Each of the report’s theme areas is overseen by a working group that represents various research specialties and areas of the value chain. This is intended to ensure wheat research is in line with industry needs. The groups have made theme-specific recommendations on how communication and feedback can be better shared with the Canadian wheat value chain, industry stakeholders and the global wheat research community.
For example, the Crop Environment Interactions Working Group identified the development of BMP guides as a tool to help farmers adapt to climate change and increasingly unpredictable weather. The Customer Quality Working Group has recommended increased communication pertaining to wheat class attributes, particularly new classes, throughout the value chain from breeders and farmers to end-users.
This iteration of the initiative marks the first time the category of wheat nutrition has been included. Its working group prioritized identification and communication of the important role wheat plays in nutrition and health. To help meet this goal, wheat nutrition information will be disseminated to dietitians and consumers through the What About Wheat? platform (whataboutwheat.ca) and the participation of nutrition researchers in wheat variety registration meetings will be encouraged.
“The addition of nutrition puts focus on the importance of wheat—the original plant-based protein—in one’s diet,” said Zuzak. “The addition of nutrition research in the priorities report really showcases the vision and leadership of the working groups.”
Guided by the targets set out in the report, continued investment in research will ensure Canada continues to be a globally competitive and highly regarded producer of wheat and wheat products. This will also see wheat remain a robust option for sustainable cropping systems across the country.

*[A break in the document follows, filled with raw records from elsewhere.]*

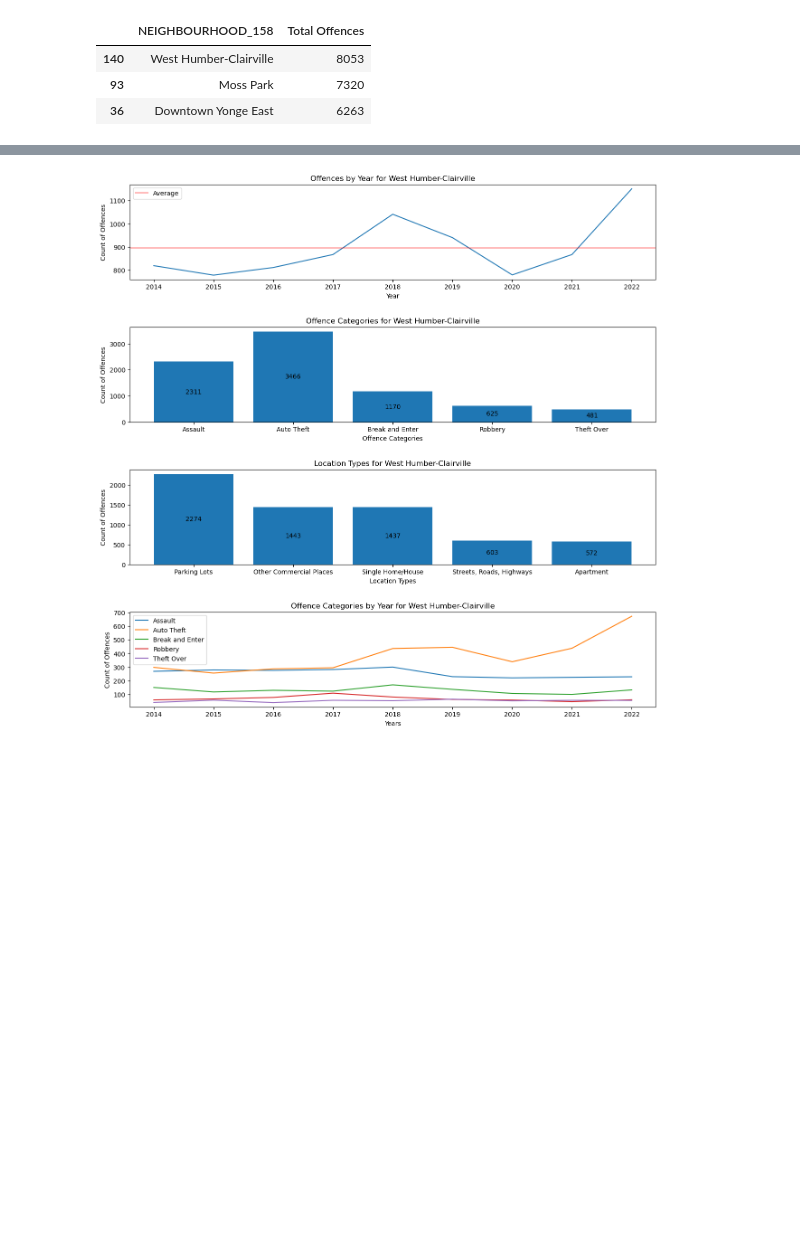
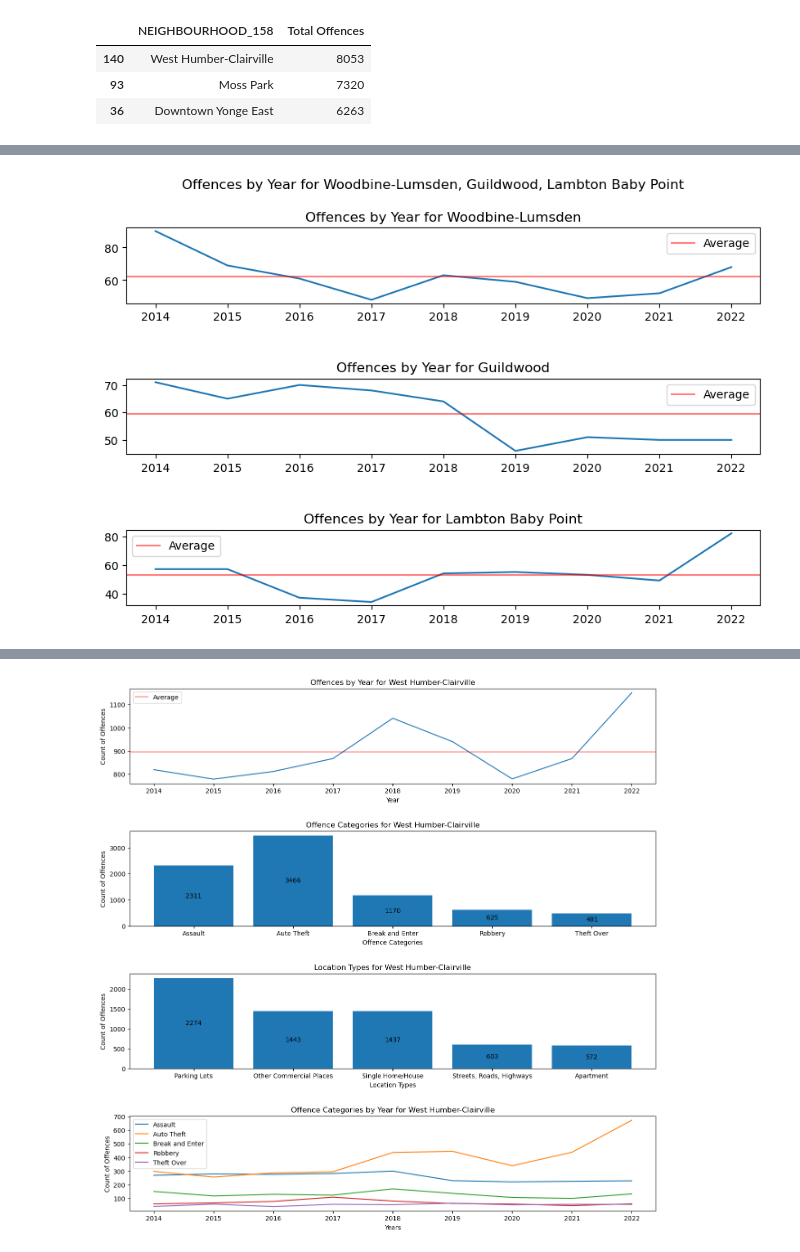
Before and after one commit to fannysigouin/project1, a Jupyter notebook: question_3/q3_all_years.ipynb, the cells around one changed output, grey strips where cells are left out. Drawn from its saved outputs; the diff is of its cells as text; code cells hidden in the pictures; blank space fills up the shorter version.

```diff
--- a/question_3/q3_all_years.ipynb
+++ b/question_3/q3_all_years.ipynb
@@ -193,0 +295,5 @@ renamed_locations = {'Other Commercial / Corporate Places (For Profit, Warehouse
+# %%
+#Call offences_by_year function for bottom 3 neighbourhoods
+offences_by_year(wl_hood, gw_hood, lbp_hood, 'Woodbine-Lumsden', 'Guildwood', 'Lambton Baby Point', bottom_3_names)
+# %% [output]
+[figure, added]
```
Also changed, not shown: parts of 24 cells of this notebook.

To download the National Wheat Research Priorities report, visit cerealscanada.ca.